The play begins on a boat in the middle of the Arctic Sea. The crew and captain have caught a stowaway and demand he be watched. It’s highly suspicious to be out here. Victor Frankenstein, played by Scott McArdle, tells the captain his life story, flashing back 15 years to when he grew up in a Swiss family. His father, mother, brother William, friend Henry and adopted sister Elizabeth. His mother’s death during his childhood wasa turning point. His father avenges her death and the family never fully recovered. To escape the solemn household, Victor decides he was to be a doctor. He travels to Germany in hope of studying to become a physician. In search of lodgings, his misfortune leads him to renting the attic and having to put up with his crazed landlord. In his growing, morbid fascination with life and death, he ignores that he has a responsibility as a doctor. In the present, Victor chases after his own memories, haunted by his decisions and his guilt. In the second act, the creature goes through its life of suffering, starting when Victor abandoned him.
Written by Mary Shelley, the script was adapted for the theatre by Scott McArdle. Frankenstein was originally a novel and considered literature. McArdle managed somehow to write the script, direct and act in the same play. Originally Aaron Jay was going to be Victor Frankenstein, though something happened last minute that prevented him from continuing. Scott was able to take on the role within 6 weeks. Being experienced in adapting to the demand is a distinguishing ability for an actor to have.
The production was able to find a way to have wolves and a horse on stage, with enough fine detail to provoke the imagination. The smoke machine was frequently used for storms, fires and foggy streets, allowing for a realistic atmosphere. The costumes were very practical and precise. The sound was effective in application and enhanced the impact of the action on stage. The lighting was elaborate and complemented the sound-scape.
The same set as Dracula and The Mummy was used, adapted specifically for this performance. It suited well in the differing settings but the set was installed with a ‘fold out’ bed and I noticed that it was already stained before the action began. This is most likely from one of the rehearsals or the preview on Wednesday. The bed itself was a great addition to the set, it just slightly disrupted the illusion.
This production of Frankenstein retains the potent horror and mystery of Mary Shelley’s novel. With a creative production team and a skilled cast of 21 people collaborating, the production was remarkable. It was both shocking and delightfully gruesome, yet not overly violent. I highly recommend seeing Frankenstein at Nexus Theatre, rating, 8/10

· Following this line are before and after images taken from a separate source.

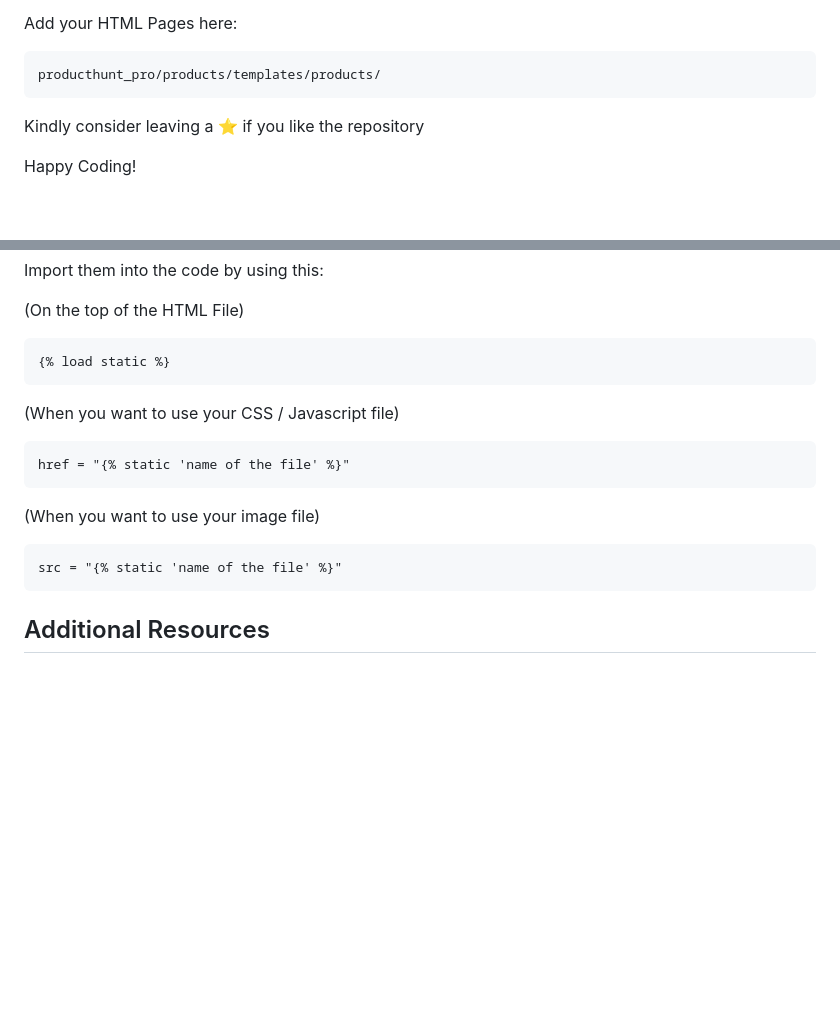
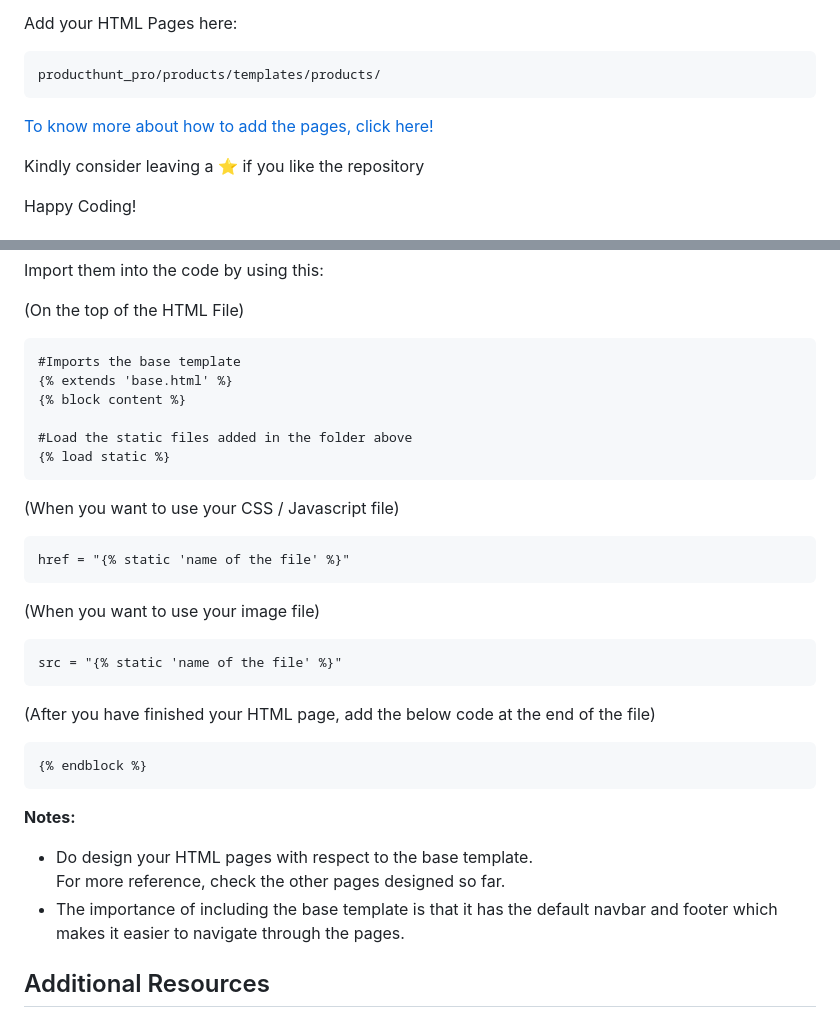
Before and after one commit to X-Evolve/Python_Hunt, a Markdown page: README.md, 2 parts joined by grey strips. Rendered like a GitHub page; blank space fills up the shorter version.

```diff
--- a/README.md
+++ b/README.md
@@ -5,6 +5,8 @@
 
   <p>Add your HTML Pages here: </p>
    <pre><code>producthunt_pro/products/templates/products/</code></pre>
+
+ [To know more about how to add the pages, click here!](#how-to-add-your-files-in-the-project)
  <p>Kindly consider leaving a ⭐ if you like the repository</p>
 <p>Happy Coding!</p>
 
@@ -119,14 +121,28 @@
   <p>Import them into the code by using this: </p>
 
   (On the top of the HTML File)
-  <pre><code>{% load static %}</code></pre>
+  <pre><code>#Imports the base template
+{% extends 'base.html' %}
+{% block content %}
 
+#Load the static files added in the folder above
+{% load static %}</code></pre>
   (When you want to use your CSS / Javascript file)
   <pre><code>href = "{% static 'name of the file' %}"</code></pre>
 
   (When you want to use your image file)
   <pre><code>src = "{% static 'name of the file' %}"</code></pre>
+
+  (After you have finished your HTML page, add the below code at the end of the file)
+  <pre><code>{% endblock %}</code></pre>
+  <b>Notes:
+  <ul>
+   <li> Do design your HTML pages with respect to the base template.<br>
+  For more reference, check the other pages designed so far.</li>
+    <li> The importance of including the base template is that it has the default navbar and footer which makes it easier to navigate through the pages.</li>
+  </ul></b>
   </div>
+
 
   <h2>Additional Resources</h2>
 
```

Murdoch Open Day
Check out the Nexus Theatre and learn more about Murdoch Theatre at the Murdoch Open Day on Sunday. There will be a presentation and several performances throughout the day at the South Street Campus. 10am-4pm
Upcoming Plays at Murdoch University
Circle, July 28th-30th, Studio 411 Written by Sean Wcislo and directed by Leigh Fitzpatrick. A group of friends take a roadtrip, going on a journey physically and emotionally. Their friendships are severely tested when they get lost. 6;30pm open, 7pm start
2084- Presented by Murdoch University PHD candidates, starting August 18th. Nexus Theatre. A musical, inspired by the novel of George Orwell- 1984. The original script for the production is the product of Sarah Courtis’ and Ellin Sear’s PhD theses. = More information will come some. Have a look at the description on the FB event.